# Your objective:
Using the listing below, extract each line that has the word "Switzerland" in it.

── Source data

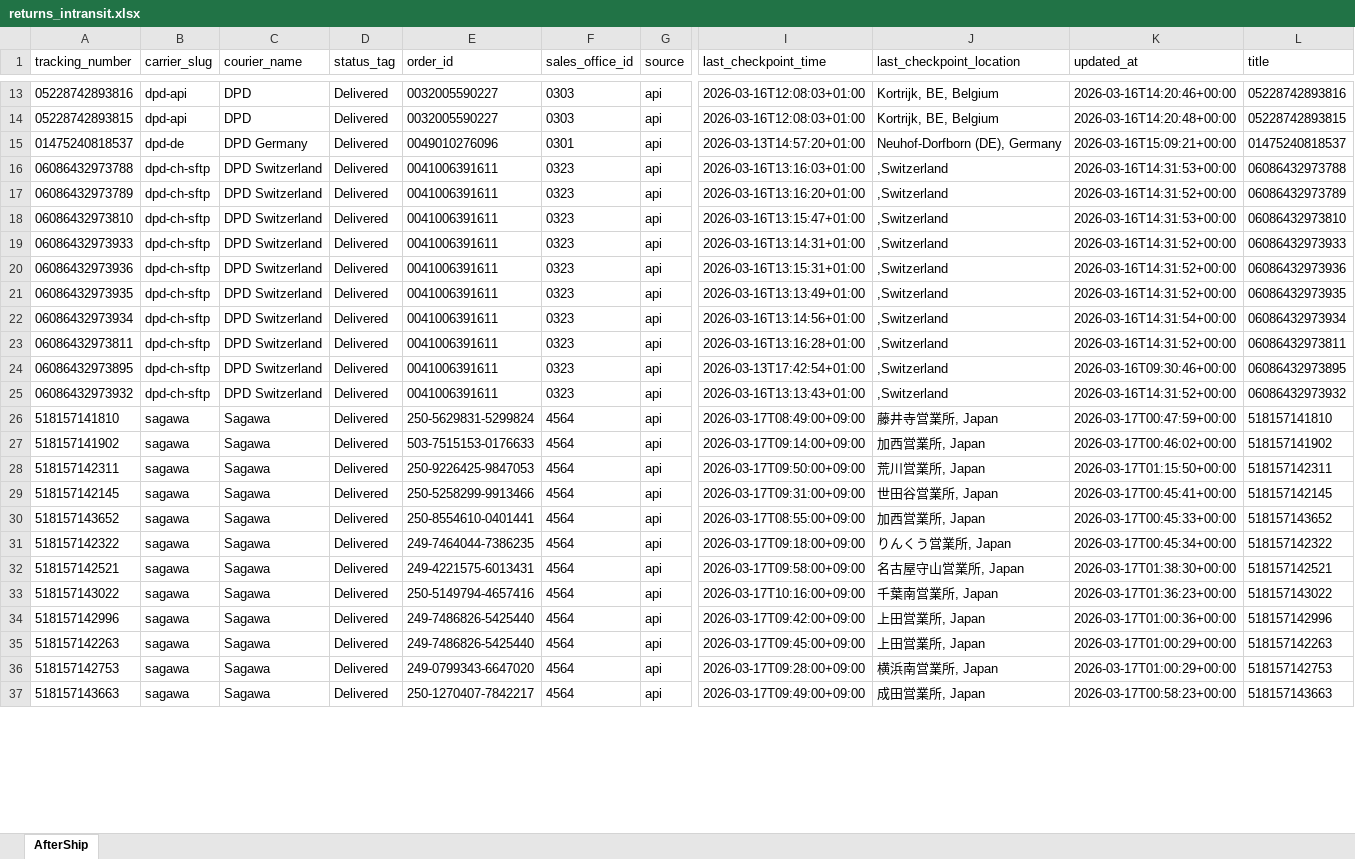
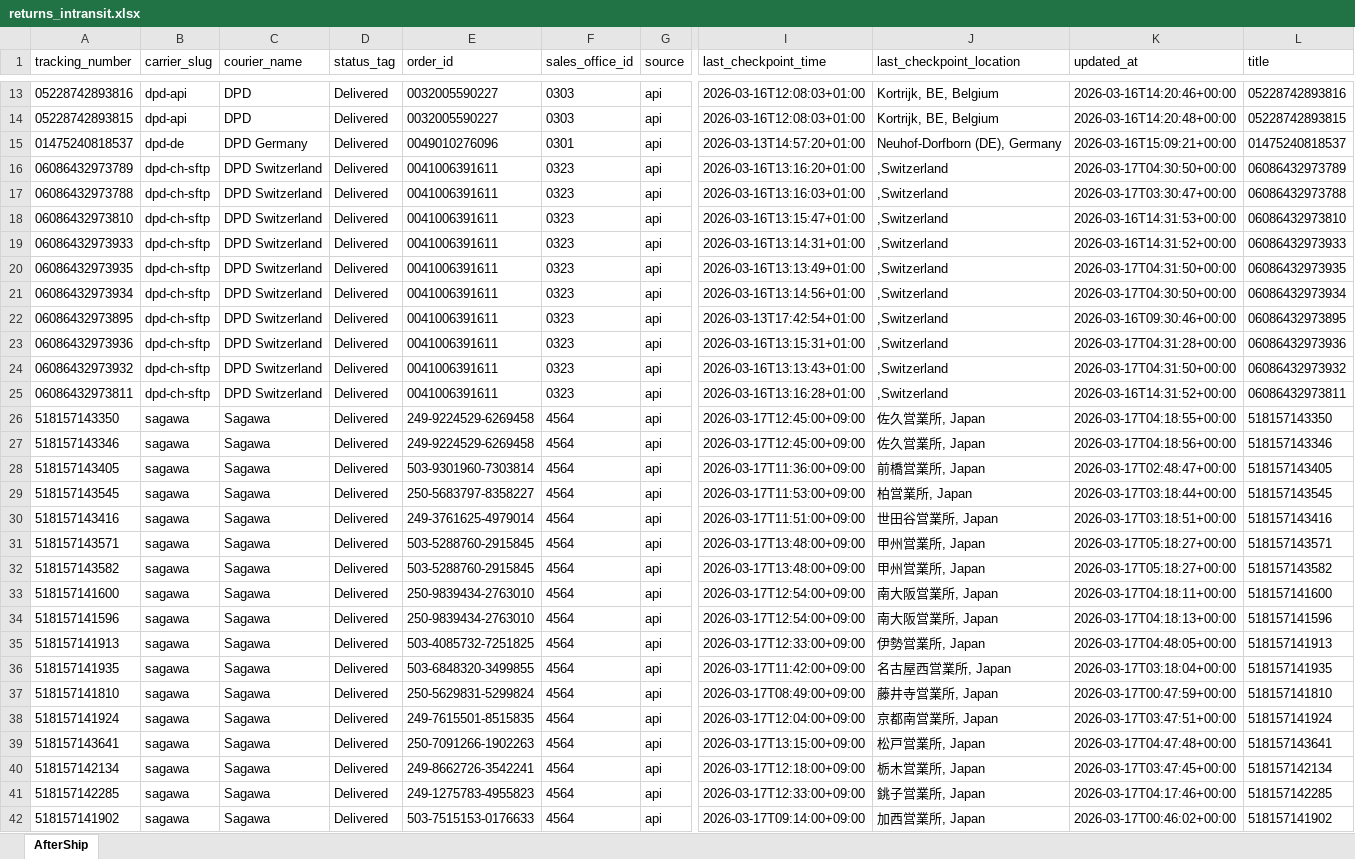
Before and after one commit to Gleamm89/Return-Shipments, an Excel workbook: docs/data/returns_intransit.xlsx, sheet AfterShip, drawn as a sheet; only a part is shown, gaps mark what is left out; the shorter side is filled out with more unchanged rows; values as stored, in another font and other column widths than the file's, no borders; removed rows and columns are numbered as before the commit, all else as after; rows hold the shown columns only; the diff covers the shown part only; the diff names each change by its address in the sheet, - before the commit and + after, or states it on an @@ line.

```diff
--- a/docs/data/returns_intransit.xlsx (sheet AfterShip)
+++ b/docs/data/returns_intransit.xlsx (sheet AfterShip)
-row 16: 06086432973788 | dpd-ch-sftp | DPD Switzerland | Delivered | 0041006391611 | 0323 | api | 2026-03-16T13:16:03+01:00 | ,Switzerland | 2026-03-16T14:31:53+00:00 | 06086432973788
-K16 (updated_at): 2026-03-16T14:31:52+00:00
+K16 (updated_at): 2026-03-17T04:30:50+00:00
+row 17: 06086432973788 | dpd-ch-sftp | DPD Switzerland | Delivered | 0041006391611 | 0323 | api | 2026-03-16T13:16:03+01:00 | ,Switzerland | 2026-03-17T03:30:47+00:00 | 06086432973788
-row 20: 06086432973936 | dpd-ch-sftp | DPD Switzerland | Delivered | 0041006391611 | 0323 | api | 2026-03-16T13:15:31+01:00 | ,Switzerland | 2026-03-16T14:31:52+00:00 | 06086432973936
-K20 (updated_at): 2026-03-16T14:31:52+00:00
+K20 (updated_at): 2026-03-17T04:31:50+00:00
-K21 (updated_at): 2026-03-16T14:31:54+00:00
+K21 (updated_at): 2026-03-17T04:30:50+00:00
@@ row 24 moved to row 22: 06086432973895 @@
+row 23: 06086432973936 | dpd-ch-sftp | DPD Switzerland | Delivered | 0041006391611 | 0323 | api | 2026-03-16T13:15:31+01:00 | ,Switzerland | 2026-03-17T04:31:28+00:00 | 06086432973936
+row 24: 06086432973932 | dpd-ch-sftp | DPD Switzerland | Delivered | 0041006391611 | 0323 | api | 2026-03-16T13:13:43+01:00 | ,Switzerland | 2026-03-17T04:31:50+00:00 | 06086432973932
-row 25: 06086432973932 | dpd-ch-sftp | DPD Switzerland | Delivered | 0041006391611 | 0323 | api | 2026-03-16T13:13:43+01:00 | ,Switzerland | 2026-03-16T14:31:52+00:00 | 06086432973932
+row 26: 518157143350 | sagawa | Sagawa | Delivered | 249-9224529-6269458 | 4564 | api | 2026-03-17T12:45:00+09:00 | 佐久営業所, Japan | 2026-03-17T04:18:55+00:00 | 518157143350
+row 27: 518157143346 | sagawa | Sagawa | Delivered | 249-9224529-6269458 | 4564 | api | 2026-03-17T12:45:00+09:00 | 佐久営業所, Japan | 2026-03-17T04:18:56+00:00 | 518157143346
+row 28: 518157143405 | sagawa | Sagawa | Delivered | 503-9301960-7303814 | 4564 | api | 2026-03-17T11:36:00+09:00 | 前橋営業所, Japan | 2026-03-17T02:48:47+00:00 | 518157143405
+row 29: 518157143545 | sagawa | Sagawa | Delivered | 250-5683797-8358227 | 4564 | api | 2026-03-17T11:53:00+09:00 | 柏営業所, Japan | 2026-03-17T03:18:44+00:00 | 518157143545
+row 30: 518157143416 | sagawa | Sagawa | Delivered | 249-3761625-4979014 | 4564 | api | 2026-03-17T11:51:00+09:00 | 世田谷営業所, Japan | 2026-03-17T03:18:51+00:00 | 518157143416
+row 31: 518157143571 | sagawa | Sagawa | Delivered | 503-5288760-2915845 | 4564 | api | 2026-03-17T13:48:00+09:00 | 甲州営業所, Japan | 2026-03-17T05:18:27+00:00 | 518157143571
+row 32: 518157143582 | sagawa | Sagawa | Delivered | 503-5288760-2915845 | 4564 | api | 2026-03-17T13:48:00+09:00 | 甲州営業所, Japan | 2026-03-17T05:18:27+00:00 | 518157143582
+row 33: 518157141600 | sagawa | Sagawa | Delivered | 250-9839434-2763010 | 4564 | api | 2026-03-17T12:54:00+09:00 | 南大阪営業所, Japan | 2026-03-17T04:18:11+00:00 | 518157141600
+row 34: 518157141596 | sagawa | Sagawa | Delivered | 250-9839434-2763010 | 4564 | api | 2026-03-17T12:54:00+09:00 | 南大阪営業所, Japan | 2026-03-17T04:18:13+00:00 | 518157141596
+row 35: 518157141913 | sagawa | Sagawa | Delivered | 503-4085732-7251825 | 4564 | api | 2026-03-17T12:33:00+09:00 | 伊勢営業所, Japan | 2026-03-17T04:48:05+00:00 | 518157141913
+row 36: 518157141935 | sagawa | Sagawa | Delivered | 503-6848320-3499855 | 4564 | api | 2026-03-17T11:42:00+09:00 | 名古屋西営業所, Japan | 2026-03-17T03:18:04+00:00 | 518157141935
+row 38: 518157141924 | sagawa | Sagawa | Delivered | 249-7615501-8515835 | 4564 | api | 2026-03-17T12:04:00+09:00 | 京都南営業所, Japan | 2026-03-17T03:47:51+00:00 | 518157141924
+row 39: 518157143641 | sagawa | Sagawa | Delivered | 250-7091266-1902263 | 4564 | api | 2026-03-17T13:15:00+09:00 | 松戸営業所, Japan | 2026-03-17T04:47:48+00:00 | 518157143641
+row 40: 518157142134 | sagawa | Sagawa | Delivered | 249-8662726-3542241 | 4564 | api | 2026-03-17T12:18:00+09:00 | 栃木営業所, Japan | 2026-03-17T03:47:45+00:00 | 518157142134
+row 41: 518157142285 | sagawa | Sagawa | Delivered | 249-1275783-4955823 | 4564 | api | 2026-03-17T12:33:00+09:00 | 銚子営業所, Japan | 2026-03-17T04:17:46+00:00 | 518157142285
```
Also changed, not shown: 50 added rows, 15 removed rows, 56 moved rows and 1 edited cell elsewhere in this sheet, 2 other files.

────

# Exercise output:
-row 16: 06086432973788 | dpd-ch-sftp | DPD Switzerland | Delivered | 0041006391611 | 0323 | api | 2026-03-16T13:16:03+01:00 | ,Switzerland | 2026-03-16T14:31:53+00:00 | 06086432973788
+row 17: 06086432973788 | dpd-ch-sftp | DPD Switzerland | Delivered | 0041006391611 | 0323 | api | 2026-03-16T13:16:03+01:00 | ,Switzerland | 2026-03-17T03:30:47+00:00 | 06086432973788
-row 20: 06086432973936 | dpd-ch-sftp | DPD Switzerland | Delivered | 0041006391611 | 0323 | api | 2026-03-16T13:15:31+01:00 | ,Switzerland | 2026-03-16T14:31:52+00:00 | 06086432973936
+row 23: 06086432973936 | dpd-ch-sftp | DPD Switzerland | Delivered | 0041006391611 | 0323 | api | 2026-03-16T13:15:31+01:00 | ,Switzerland | 2026-03-17T04:31:28+00:00 | 06086432973936
+row 24: 06086432973932 | dpd-ch-sftp | DPD Switzerland | Delivered | 0041006391611 | 0323 | api | 2026-03-16T13:13:43+01:00 | ,Switzerland | 2026-03-17T04:31:50+00:00 | 06086432973932
-row 25: 06086432973932 | dpd-ch-sftp | DPD Switzerland | Delivered | 0041006391611 | 0323 | api | 2026-03-16T13:13:43+01:00 | ,Switzerland | 2026-03-16T14:31:52+00:00 | 06086432973932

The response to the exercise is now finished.